“A combination of methodological developments over the last few decades, development of reliable scales for family businesses, and the increasing openness of family firms to lower their guard of privacy and allow researchers to examine behaviors and relationships within their enterprises makes it an exciting time to understand behavioral issues in family business. Whether your interest lies in values or goals, leadership or power, trust, justice, commitment or conflict, or in topics such as motivation (...), we promise you will find several opportunities not only to conduct research, but to publish this work in leading journals (...). Not only can you sustain your own publication career by choosing to conduct behavioral research in FBs, you can be sure to make a difference to help improve the operations of a large majority of businesses in the world.”
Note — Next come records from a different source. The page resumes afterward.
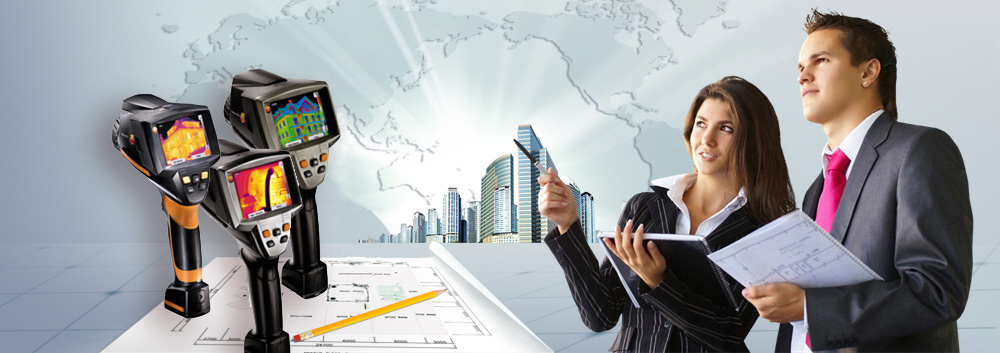
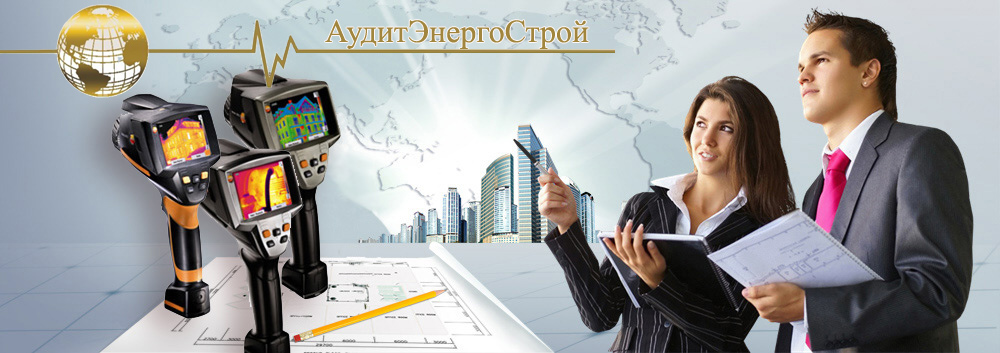
добавлены две страницы. Партнеры и лицензии. Убран логотип.

Changed region(s): [[0.0, 0.0, 0.62, 0.2805]]

diff --git a/template/main/license.html b/template/main/license.html
@@ -1,0 +1,38 @@
+{% extends "layouts/archi.html" %}
+{% block add_css %}
+	<link rel="stylesheet" type="text/css" href="/public/css/application/main/license/style.css" media="screen"/>
+{% endblock %}
+
+{% block title %}Лицензии{% endblock %}
+
+{% block body_title_with_url %}
+	<h2 class="art-postheader">
+		Лицензии
+	</h2>
+{% endblock %}
+
+{% block body_text %}
+	<div class="center">
+		<p>
+			<a href="/public/img/application/main/license/apm_makarov.jpg"><img src="/public/img/application/main/license/preview/apm_makarov.jpg"></a>
+		</p>
+		<p>
+			<a href="/public/img/application/main/license/apm_suhih.jpg"><img src="/public/img/application/main/license/preview/apm_suhih.jpg"></a>
+		</p>
+		<p>
+			<a href="/public/img/application/main/license/mku.jpg"><img src="/public/img/application/main/license/preview/mku.jpg"></a>
+		</p>
+		<p>
+			<a href="/public/img/application/main/license/cpo.jpg"><img src="/public/img/application/main/license/preview/cpo.jpg"></a>
+		</p>
+		<p>
+			<a href="/public/img/application/main/license/suu.jpg"><img src="/public/img/application/main/license/preview/suu.jpg"></a>
+		</p>
+		<p>
+			<a href="/public/img/application/main/license/tuu.jpg"><img src="/public/img/application/main/license/preview/tuu.jpg"></a>
+		</p>
+		<p>
+			<a href="/public/img/application/main/license/udza.jpg"><img src="/public/img/application/main/license/preview/udza.jpg"></a>
+		</p>
+	</div>
+{% endblock %}

diff --git a/template/layouts/archi.html b/template/layouts/archi.html
@@ -79,6 +79,13 @@
 								<span class="t">Предложение заказчика</span>
 							</a>
 						</li>
+						<li class="item468">
+							<a href="/license">
+								<span class="l"></span><span
+									class="r"></span>
+								<span class="t">Лицензии</span>
+							</a>
+						</li>
 					</ul>
 				</div>
 			</div>
@@ -103,12 +110,14 @@
 									<ul class="menu">
 										<li class="active item435"><a href="/">О компании</a></li>
 										<li class="item294"><a href="/energy">Энергоаудит</a></li>
+										<li class="item469"><a href="/certification">Аттестация рабочих мест</a>
 										<li class="item238"><a href="/acts">Законодательство</a></li>
 										<li class="item455"><a href="/experience">Опыт работы</a>
 										</li>
 										<li class="item469"><a href="/contacts">Наши контакты</a></li>
+										<li class="item469"><a href="/partners">Наши партнеры</a></li>
 										<li class="item469"><a href="/offer">Предложение заказчика</a></li>
-										<li class="item469"><a href="/certification">Аттестация рабочих мест</a>
+										<li class="item469"><a href="/license">Лицензии</a></li>
 										</li>
 									</ul>
 

diff --git a/public/css/layout/archi/template.css b/public/css/layout/archi/template.css
@@ -2784,7 +2784,6 @@ left: 25px;  /*Position*/
 top: 10px;  /*Position*/
 width: 329px;  /*Image width*/
 height: 83px;  /*Image height*/
-background-image: url('/public/img/layout/archi/logo.png');  /*Image path*/
 background-repeat: no-repeat;
 background-position: 0 0;
 }

diff --git a/public/css/application/main/license/style.css b/public/css/application/main/license/style.css
@@ -1,0 +1,3 @@
+.center{
+	text-align: center;
+}

diff --git a/application/main/views.py b/application/main/views.py
@@ -108,6 +108,16 @@ def energy(request):
 	return _get_doc('1Yx0pbyKlCm6lBCoZ74OkESiz5UnWKsdzf3dryMqyA_8')
 
 
+@render_to("main/docs.html")
+def partners(request):
+	return _get_doc('1zmIpDSiHQa2_N-oYGhvGiv_tGQaECktvaAw3J4gIDhE')
+
+
+@render_to("main/license.html")
+def license(request):
+	return {}
+
+
 def _get_doc(id, use_cache = True):
 	if googleUser.is_current_user_admin():
 		memcache.delete(id)

diff --git a/application/urls.py b/application/urls.py
@@ -9,6 +9,8 @@ urlpatterns = patterns("",
 	(r"^certification$", "application.main.views.certification"),
 	(r"^energy$", "application.main.views.energy"),
 	(r"^experience$", "application.main.views.experience"),
+	(r"^partners$", "application.main.views.partners"),
+	(r"^license$", "application.main.views.license"),
 
 	(r"^acts/(\d.*)$", "application.main.views.acts"),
(Gagné, Sharma and De Massis, 2014, p.11)
(Gagné, Sharma and De Massis, 2014, p.11)
The majority of businesses worldwide are owned and managed by families (Gersick, Davis, Hamption and Lansberg, 1997) and the dominance of family businesses in the world’s economies is well documented (Goméz-Mejía, Nuñez-Nickel and Gutierrez, 2001; Sharma, Chrisman and Chua, 1996). This state of affairs is not likely to change in the near future (Landes, 2006) and thus the future of business worldwide will be largely shaped by the values, goals and behaviours of this prevailing form of business ownership and management.
The aim of this special issue is to explore and further our understanding of the behaviours of family businesses resulting from the values shared by family members and thus specific goals set forth by the family in such enterprises, in order to recognise their potential impact on the future of the business world.
Gagné, Sharma and De Massis (2014) have recently raised the question of how family values are transmitted to businesses and how they influence goals and behaviours in family businesses. According to Berger and Luckman (1967), behaviour is defined by values, which are transmitted through generations. Values guide the mental maps that determine goals and behaviours in organisations (Greenwood and Hinings, 1993). Behavioural issues in family firms will therefore be, to a great extent, related to the specificity of goals of the family involved in the business. During the process of formulating business development and succession plans, families will consider financial goals, growth possibilities, international expansion objectives and other economic aims.
However, the feature that often distinguishes family businesses from their non-family counterparts is the consideration of non-economic benefits of operating a business enterprise as a family (Chrisman, Sharma, Steier and Chua, 2013; Goméz-Mejía et al., 2010). The consideration of such goals will often, in turn, result in unorthodox behaviours aimed at pursuing such family firm-specific objectives, such as being able to provide employment for family members, fostering the family’s identity and reputation through the business, or contributing the transgenerational welfare of the family. Therefore, in order to encompass the specificity of behaviours in family businesses, research papers aiming to advance the knowledge of the topics listed below are especially welcome for this issue. Both quantitative and qualitative research papers are welcome.
Suitable topics include, but are not limited to, the following:
- Values in family businesses (influence of family values on business-related behaviours)
- Relationships in family businesses (social and economic exchange relationships, personal and work relationships, employer/employee relationships)
- TMT issues, interactions and decision-making processes
- Leadership, power and motivation in family businesses
- Trust and justice in family businesses
- Conflict in family businesses (goal-related conflict and conflict resolution)
- Temporal considerations in family businesses (family history, attitudes, motivations and emotions)
- Team processes in family businesses (shared values, trust, cohesion)
- Goal formulation processes; goal evolution patterns; processes facilitating goal attainment
- Multi-dimensionality of goals in family businesses, goal diversity and goal consensus issues
- Economic goals (profitability and profit growth objectives) and non-economic goals (socio-emotional wealth, transgenerational welfare, succession goals, family and firm identity, reputation, etc.; non-economic goals and stakeholder satisfaction)
- Internationalisation and professionalisation objectives
- Strategic planning and strategic renewal goals in family businesses
Submission deadline: 30 November, 2015